▸ **TASK DIRECTIONS**: Scan the listing for "Noun" and copy out each line that has it.

▸ **RECORDS SUPPLIED**:

=====

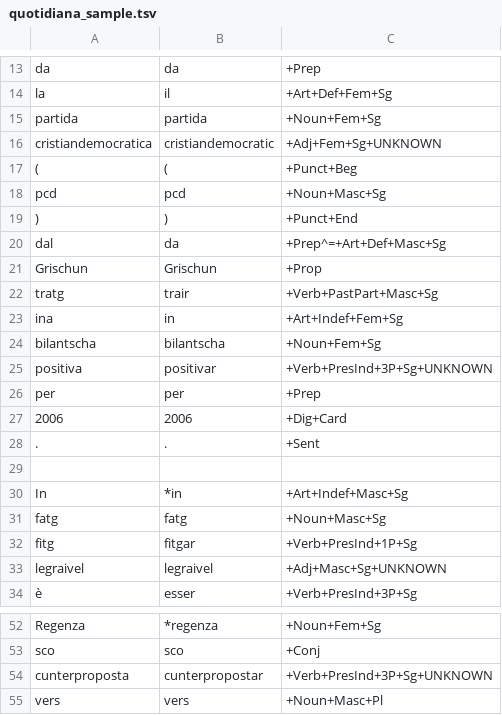
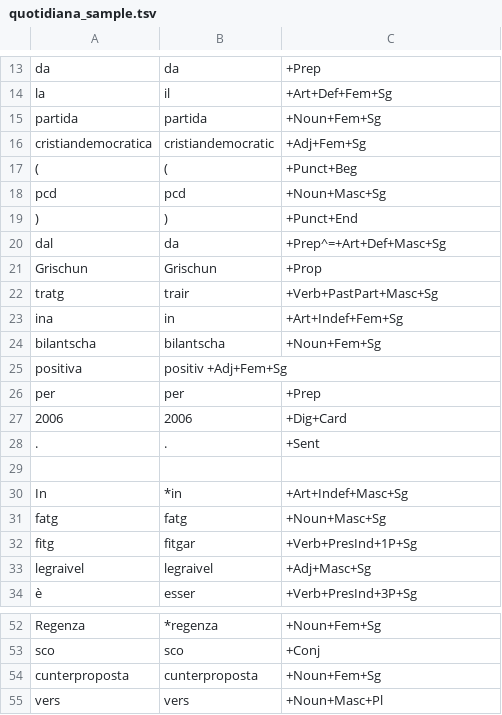
Before and after one commit to simon-clematide/rumantsch-grischun, a TSV file: crf-morphological-analyzer/train/quotidiana_sample.tsv, drawn as a sheet; only a part is shown, gaps mark what is left out.

Commit message:
Update quotidiana_sample.tsv

```diff
--- a/crf-morphological-analyzer/train/quotidiana_sample.tsv
+++ b/crf-morphological-analyzer/train/quotidiana_sample.tsv
@@ -15,3 +15,3 @@ la	il	+Art+Def+Fem+Sg
 partida	partida	+Noun+Fem+Sg
-cristiandemocratica	cristiandemocratic	+Adj+Fem+Sg+UNKNOWN
+cristiandemocratica	cristiandemocratic	+Adj+Fem+Sg
 (	(	+Punct+Beg
@@ -24,3 +24,3 @@ ina	in	+Art+Indef+Fem+Sg
 bilantscha	bilantscha	+Noun+Fem+Sg
-positiva	positivar	+Verb+PresInd+3P+Sg+UNKNOWN
+positiva	positiv +Adj+Fem+Sg
 per	per	+Prep
@@ -32,3 +32,3 @@ fatg	fatg	+Noun+Masc+Sg
 fitg	fitgar	+Verb+PresInd+1P+Sg
-legraivel	legraivel	+Adj+Masc+Sg+UNKNOWN
+legraivel	legraivel	+Adj+Masc+Sg
 è	esser	+Verb+PresInd+3P+Sg
@@ -53,3 +53,3 @@ Regenza	*regenza	+Noun+Fem+Sg
 sco	sco	+Conj
-cunterproposta	cunterpropostar	+Verb+PresInd+3P+Sg+UNKNOWN
+cunterproposta	cunterproposta	+Noun+Fem+Sg
 vers	vers	+Noun+Masc+Pl
```
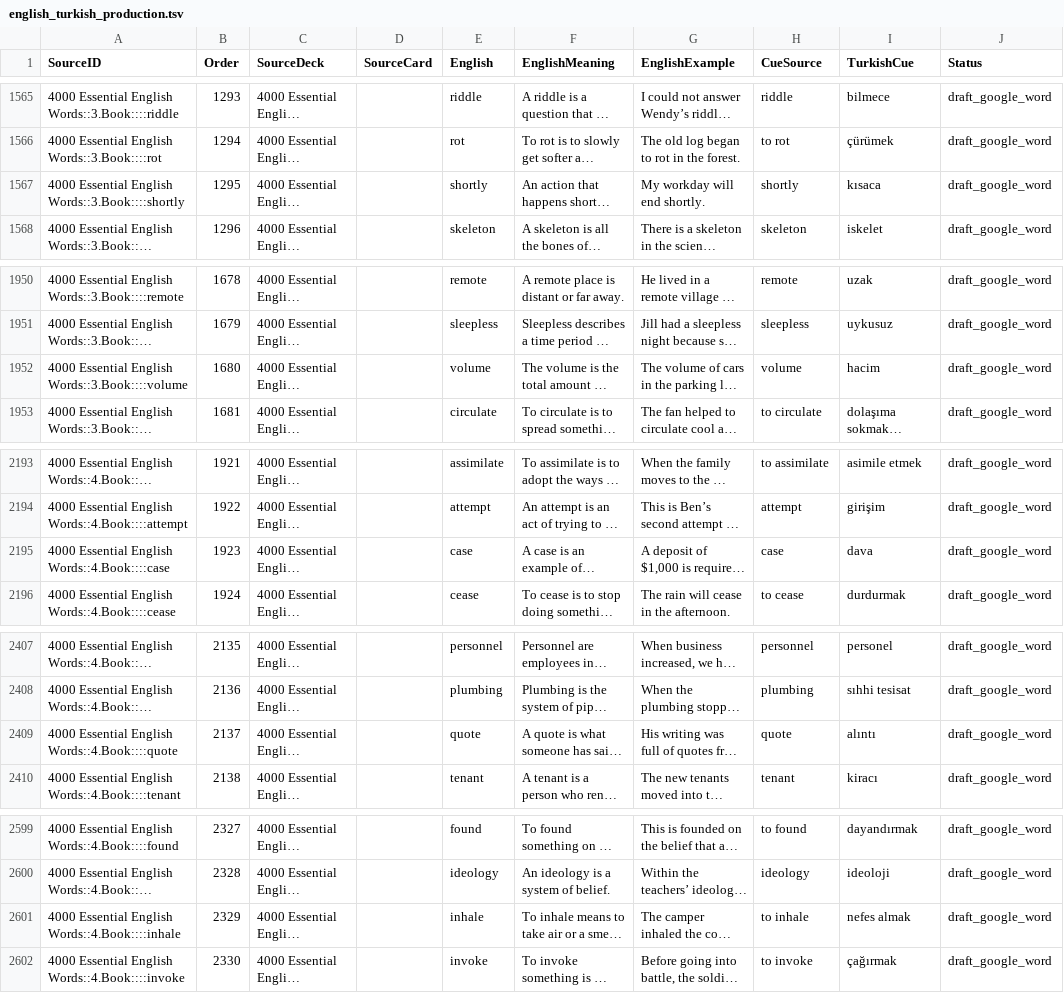
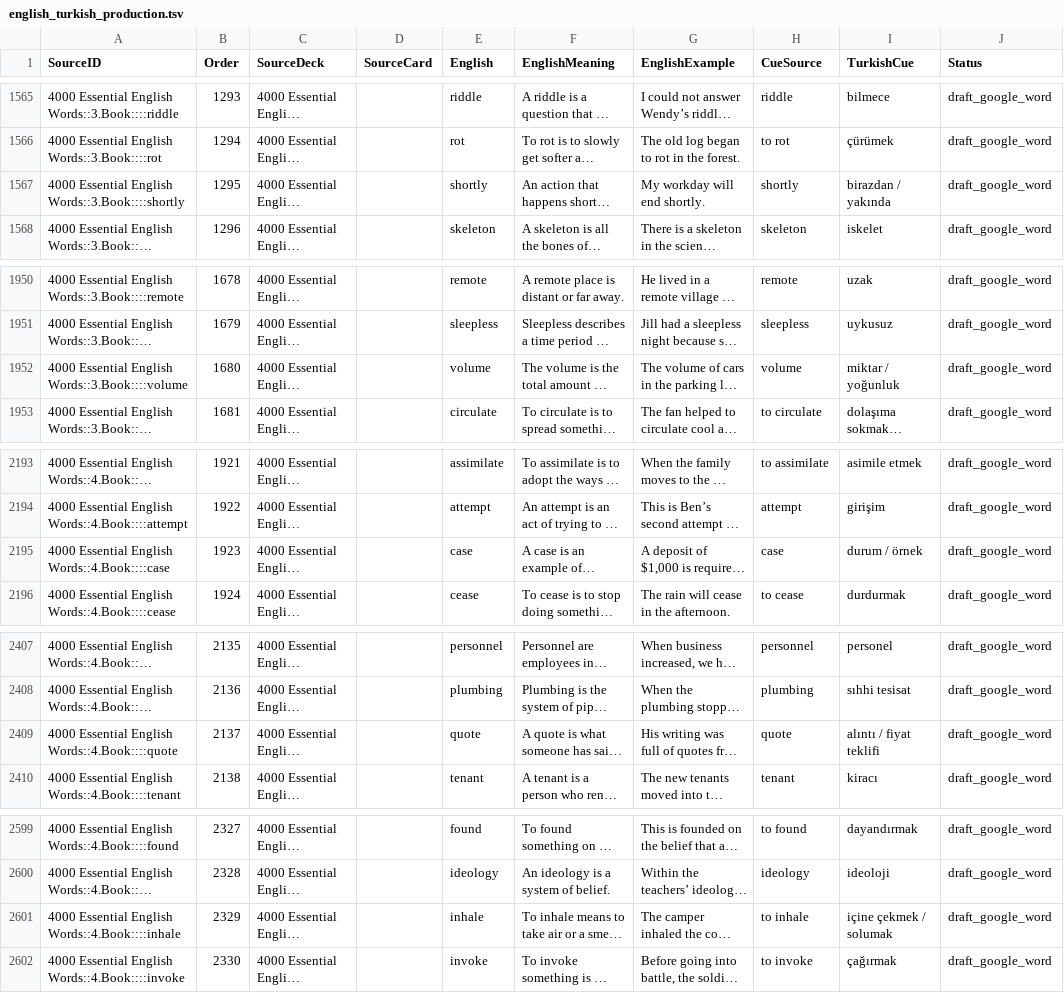
Before and after one commit to PlaneInABottle/ankiDecks, a TSV file: generated/english_4000/english_turkish_production.tsv, drawn as a sheet; only a part is shown, gaps mark what is left out; long unchanged cells end in …; the diff covers the shown part only; the diff names each change by its address in the sheet, - before the commit and + after, or states it on an @@ line.

```diff
--- a/generated/english_4000/english_turkish_production.tsv
+++ b/generated/english_4000/english_turkish_production.tsv
-I1567 (TurkishCue): kısaca
+I1567 (TurkishCue): birazdan / yakında
-I1952 (TurkishCue): hacim
+I1952 (TurkishCue): miktar / yoğunluk
-I2195 (TurkishCue): dava
+I2195 (TurkishCue): durum / örnek
-I2409 (TurkishCue): alıntı
+I2409 (TurkishCue): alıntı / fiyat teklifi
-I2601 (TurkishCue): nefes almak
+I2601 (TurkishCue): içine çekmek / solumak
```
Also changed, not shown: 22 edited cells elsewhere in this file, generated/english_mastery/english_mastery.tsv, generated/phrases/english_natural_phrases_reviewed.tsv, 20 other files.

=====

▸ **RESULT OF THE TASK**:
 partida	partida	+Noun+Fem+Sg
 bilantscha	bilantscha	+Noun+Fem+Sg
@@ -32,3 +32,3 @@ fatg	fatg	+Noun+Masc+Sg
@@ -53,3 +53,3 @@ Regenza	*regenza	+Noun+Fem+Sg
+cunterproposta	cunterproposta	+Noun+Fem+Sg
 vers	vers	+Noun+Masc+Pl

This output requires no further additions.